Migration engine best practice

Some customers choose to do two-hop migrations for large and sensitive Exchange 2003 mailboxes:

  • First hop: Migrate mailboxes from Exchange 2003 to an Exchange 2010 or later server, which is usually the hybrid server. The first hop is an offline move, but it's usually a very fast migration over a local network.
  • Second hop: Migrate mailboxes from Exchange 2010 or later to Microsoft 365 or Office 365.

The second hop is an online move, which provides a better user experience and fault tolerance. This two-hop approach requires an Exchange license for the temporary on-premises user mailbox.

Mailbox Replication Service Proxy (MRSProxy)

MRS Proxy is the on-premises migration feature that works with the Mailbox Replication Service running on the Microsoft 365 and Office 365 side. For more information, see Understanding Move Requests.

MRSProxy best practice

It's possible to configure the maximum number of MRSProxy connections for the on-premises Exchange hybrid server. Run the following Windows PowerShell command.

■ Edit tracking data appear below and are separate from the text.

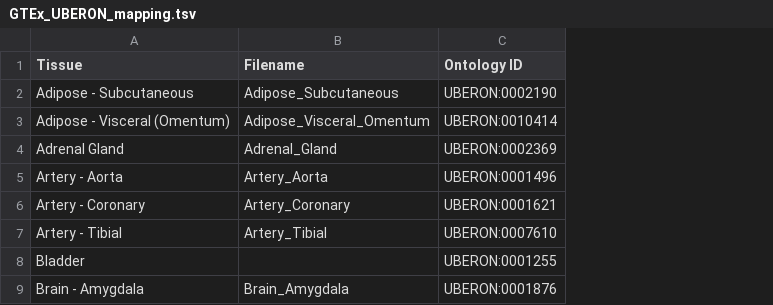
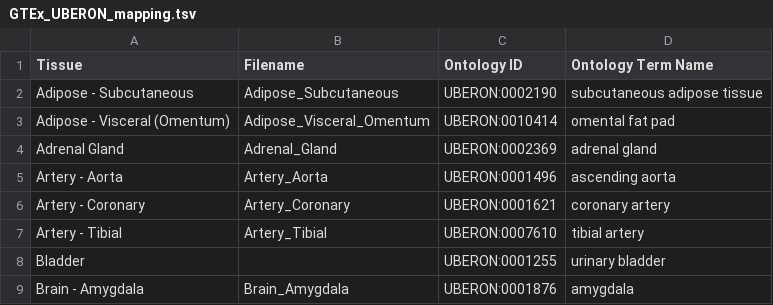
Before and after one commit to IGVF-DACC/igvf-catalog, a TSV file: data/data_loading_support_files/GTEx_UBERON_mapping.tsv, drawn as a sheet; only a part is shown; the diff names each change by its address in the sheet, - before the commit and + after, or states it on an @@ line.

Commit message:
using ontology term names in biological context

```diff
--- a/data/data_loading_support_files/GTEx_UBERON_mapping.tsv
+++ b/data/data_loading_support_files/GTEx_UBERON_mapping.tsv
+column D (Ontology Term Name), rows 2-9: subcutaneous adipose tissue | omental fat pad | adrenal gland | ascending aorta | coronary artery | tibial artery | urinary bladder | amygdala
```
Also changed, not shown: 2 other files.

Set-WebServicesVirtualDirectory -Identity "EWS (Default Web Site)" -MRSMaxConnections <number between 0 and unlimited; default is 100>

Note

For most customer migrations, it's unnecessary to change the default MRSMaxConnections value. If you need to protect the source server from being overwhelmed by the migration load, customers can reduce the number of connections. This setting is per MRSProxy server. If a customer has two MRSProxy servers, each set to 10 connections, they'll get 20 (2 x 10) as the total number of MRSProxy connections. For more information about configuring the MRSProxy service in your on-premises Exchange 2010 organization, see Start the MRSProxy Service on a Remote Client Access Server.

Factor 4: Network

Verification tests

For customers running Exchange 2010 or later, testing the network performance for hybrid migrations can be done by performing multiple test mailbox migrations. Alternatively, you can migrate actual user mailboxes with the -SuspendWhenReadyToComplete option to get an indication of migration performance. When testing is complete, remove the move request to avoid affecting end users.

For more information about move requests, see New-MoveRequest.

Factor 5: Office 365 service

Microsoft 365 and Office 365 resource health-based throttling affects migrations using the Microsoft 365 or Office 365 hybrid deployment migrations. See the Factor 3: Migration engine section above for more details.